Many in Rutland, however, including Chioffi, bristle at the notion that opposition to refugee resettlement was xenophobic or racist.
Randal Smathers, the former editor of the Rutland Herald, thinks that's too simplistic and not accurate.
"There are certainly racists among us and that's true anywhere," Smathers said. "But I think a lot of people choose to live in rural corners of America, places like Rutland, because they're not crazy about change. When you say, 'We're going to bring in hundreds of people from the far side of the world, and you're just gonna have to learn to live with it,' I think for a lot of those people, they had a really honest response that said, 'I'm not comfortable with that.'”
But Tabitha Moore, the Rutland Area NAACP president, said she’d like people to take a long, honest look at that discomfort.
“We need to ask ourselves some tough questions, like what is it about this change that's so unsettling for you?” she said. “Yeah, it's really easy to not accept change here. Let's work on that, because Vermont has to change. The city’s demographics are proof."
The same year Moore started the local NAACP chapter, students at Rutland High School formed the New Neighbors Club to welcome Syrian refugees. Even after the resettlement stopped, the students decided to keep meeting.
Now the New Neighbors Club tackles a variety of social justice issues. On a recent Friday afternoon, about twenty students met in Jennie Gartner’s social studies classroom. Hunter Postemski, 17, was among them, and he said he got involved right at the end of the resettlement period.
“I had come from a really small school," he said. "I have used New Neighbors to try and see some of these new perspectives."
Ana Aguilar moved to Rutland from Mexico seven years ago.
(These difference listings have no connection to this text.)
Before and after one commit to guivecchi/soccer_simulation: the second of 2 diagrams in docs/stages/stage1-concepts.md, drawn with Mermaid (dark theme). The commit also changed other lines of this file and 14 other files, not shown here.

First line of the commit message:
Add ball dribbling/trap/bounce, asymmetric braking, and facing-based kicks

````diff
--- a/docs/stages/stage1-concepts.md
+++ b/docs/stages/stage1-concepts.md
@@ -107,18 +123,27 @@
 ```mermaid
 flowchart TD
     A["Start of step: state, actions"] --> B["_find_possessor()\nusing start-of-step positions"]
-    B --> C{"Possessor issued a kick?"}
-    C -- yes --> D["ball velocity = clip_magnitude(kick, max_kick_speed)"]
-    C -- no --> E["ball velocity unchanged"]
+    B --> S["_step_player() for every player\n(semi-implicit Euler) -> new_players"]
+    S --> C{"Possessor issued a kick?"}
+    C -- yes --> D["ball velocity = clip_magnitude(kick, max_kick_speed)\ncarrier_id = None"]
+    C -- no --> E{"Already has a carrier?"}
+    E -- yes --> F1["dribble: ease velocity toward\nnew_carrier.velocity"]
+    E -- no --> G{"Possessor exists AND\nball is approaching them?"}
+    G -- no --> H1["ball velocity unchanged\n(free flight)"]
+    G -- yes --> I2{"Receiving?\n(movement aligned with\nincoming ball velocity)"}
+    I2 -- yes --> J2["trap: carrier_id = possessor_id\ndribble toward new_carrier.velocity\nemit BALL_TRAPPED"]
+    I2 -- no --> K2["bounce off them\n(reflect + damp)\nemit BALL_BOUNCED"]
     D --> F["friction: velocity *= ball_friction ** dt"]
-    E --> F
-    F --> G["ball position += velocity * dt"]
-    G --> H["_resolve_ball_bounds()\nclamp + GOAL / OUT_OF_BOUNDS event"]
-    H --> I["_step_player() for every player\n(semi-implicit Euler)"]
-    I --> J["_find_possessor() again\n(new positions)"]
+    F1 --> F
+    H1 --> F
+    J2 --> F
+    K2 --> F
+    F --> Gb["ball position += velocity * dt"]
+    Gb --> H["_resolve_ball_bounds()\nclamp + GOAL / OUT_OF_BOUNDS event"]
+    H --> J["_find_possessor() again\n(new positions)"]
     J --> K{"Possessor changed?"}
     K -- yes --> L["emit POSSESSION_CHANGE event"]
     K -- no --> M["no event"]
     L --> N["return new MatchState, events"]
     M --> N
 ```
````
The 17-year-old said she joined the club after members got school officials to fly a Black Lives Matter flag last year.
“Even just now, even the first meeting, we already started discussing stuff about how we can fix LGBTQ [inequality], and how we can fix environmental things," Aguilar said. “It’s pretty cool to be involved in something that's so important."
Three years into all this — the refugee resettlement debate, the new advocacy groups, the political shifts — Rutland continues to struggle with the problem that sparked this whole controversy in the first place.
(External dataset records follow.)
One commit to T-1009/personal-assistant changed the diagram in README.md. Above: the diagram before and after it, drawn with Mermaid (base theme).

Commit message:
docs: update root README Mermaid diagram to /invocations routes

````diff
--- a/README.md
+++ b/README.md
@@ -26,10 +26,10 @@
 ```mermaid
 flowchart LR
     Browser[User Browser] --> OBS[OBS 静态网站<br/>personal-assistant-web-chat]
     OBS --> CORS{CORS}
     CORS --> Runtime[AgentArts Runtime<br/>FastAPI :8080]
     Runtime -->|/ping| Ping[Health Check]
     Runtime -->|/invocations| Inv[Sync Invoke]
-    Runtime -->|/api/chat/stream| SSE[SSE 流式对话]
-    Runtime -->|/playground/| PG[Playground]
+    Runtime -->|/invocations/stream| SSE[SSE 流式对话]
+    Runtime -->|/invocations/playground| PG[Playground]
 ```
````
Former Mayor Christopher Louras wanted to bring in refugees to help reverse the city’s shrinking population. And that problem hasn’t gone away according to William Notte, a former city alderman who now serves in the state legislature.
“We say we want more people, we need to grow the grand list, we need to fill our houses, 'Oh, but a certain type of people,'" he said. "And that is a stumbling block that will trip up Rutland and communities like us for as long as we allow it to.”
A number of city officials who argued against resettlement, citing cost concerns, are the same city officials who approved in 2016 spending $100,000 over two years on a marketing campaign to lure new residents to the area.
The board of aldermen approved another $32,000 to continue those efforts, which so far have attracted 22 new families to the region.